Luxembourg’s P.M. Jean-Claude Juncker
Luxembourg’s embattled prime minister would likely not appreciate the comparison, but Jean-Claude Juncker shares something in common with Belarusian President Alexander Lukashenko, a man derided in the West as “Europe’s last dictator.”
It might be unfair to describe the enduring Luxembourger as authoritarian, but now he certainly vies with the Belarusian strongman for Europe’s longest-lasting leader in power today.
Though the party of Luxembourg’s prime minister emerged somewhat diminished from the country’s general election on Sunday, with three fewer seats in parliament, he could still cobble together a coalition and retain power for an unprecedented 18th year.
The spry 58-year-old first took office in January 1995.
Alexander Lukashenko, one year Juncker’s senior, is the only other European leader demonstrating such political durability. He has been the president of Belarus since July 1994.

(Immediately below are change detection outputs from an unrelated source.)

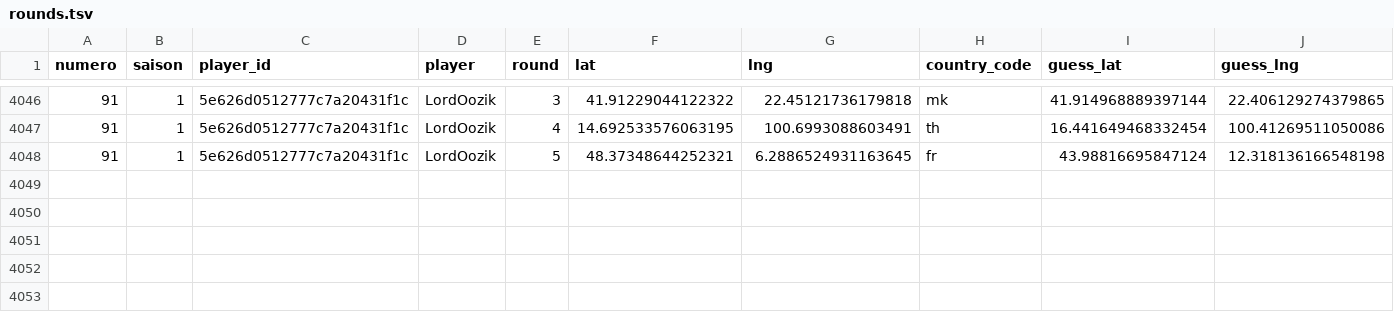
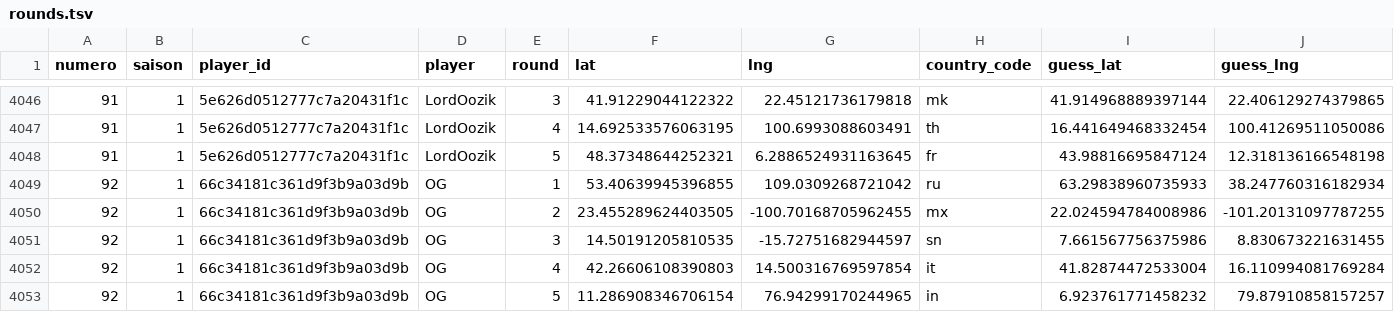
Before and after one commit to ComteUnderscoreL/geostats, a TSV file: data/rounds.tsv, drawn as a sheet; only a part is shown, gaps mark what is left out; rows hold the shown columns only; the diff names each change by its address in the sheet, - before the commit and + after, or states it on an @@ line.

```diff
--- a/data/rounds.tsv
+++ b/data/rounds.tsv
+row 4049: 92 | 1 | 66c34181c361d9f3b9a03d9b | OG | 1 | 53.40639945396855 | 109.0309268721042 | ru | 63.29838960735933 | 38.247760316182934
+row 4050: 92 | 1 | 66c34181c361d9f3b9a03d9b | OG | 2 | 23.455289624403505 | -100.70168705962455 | mx | 22.024594784008986 | -101.20131097787255
+row 4051: 92 | 1 | 66c34181c361d9f3b9a03d9b | OG | 3 | 14.50191205810535 | -15.72751682944597 | sn | 7.661567756375986 | 8.830673221631455
+row 4052: 92 | 1 | 66c34181c361d9f3b9a03d9b | OG | 4 | 42.26606108390803 | 14.500316769597854 | it | 41.82874472533004 | 16.110994081769284
+row 4053: 92 | 1 | 66c34181c361d9f3b9a03d9b | OG | 5 | 11.286908346706154 | 76.94299170244965 | in | 6.923761771458232 | 79.87910858157257
```
Also changed, not shown: data/totals.tsv.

The United States and Europe assailed Lukashenko’s resistance to Western-backed “shock therapy” during the post-Soviet transition in the 1990s.
The 59-year-old chief executive has been derided for what is claimed an authoritarian style of government. Even now, the Belarusian head of state cannot shake that label with which the West saddled him: “Europe’s last dictator.”
Lukashenko’s defenders say the moniker is unfair, that his policies are the only alternative to instability, that he has navigated the ship of state from the poverty seen elsewhere in the former Soviet Union, and from the powerful networks of the Russian mafia.
Juncker called Sunday‘s poll after his junior partner pulled its support for his center-right Christian Democratic Party in July, amid claims he failed to stop illegal security agency activities.
The CSV will have 23 seats in the 60-seat parliament, down three from the last elections in 2009. The Socialist Workers Party, Juncker’s coalition partner since 2004, ever so slightly edged out the Democratic Party for second place, with both winning 13 seats. The CSV appeared to lose the most ground to the third-placed DP opposition, which gained four seats.
Junker shares one other thing in common with his East European counterpart. Like the Belarusian president, Junker can be credited with navigating Luxembourg through rough political waters during the euro crisis of the 90s. Maybe he can withstand the current test to his reign as well.
By Philip Iglauer (email@example.com)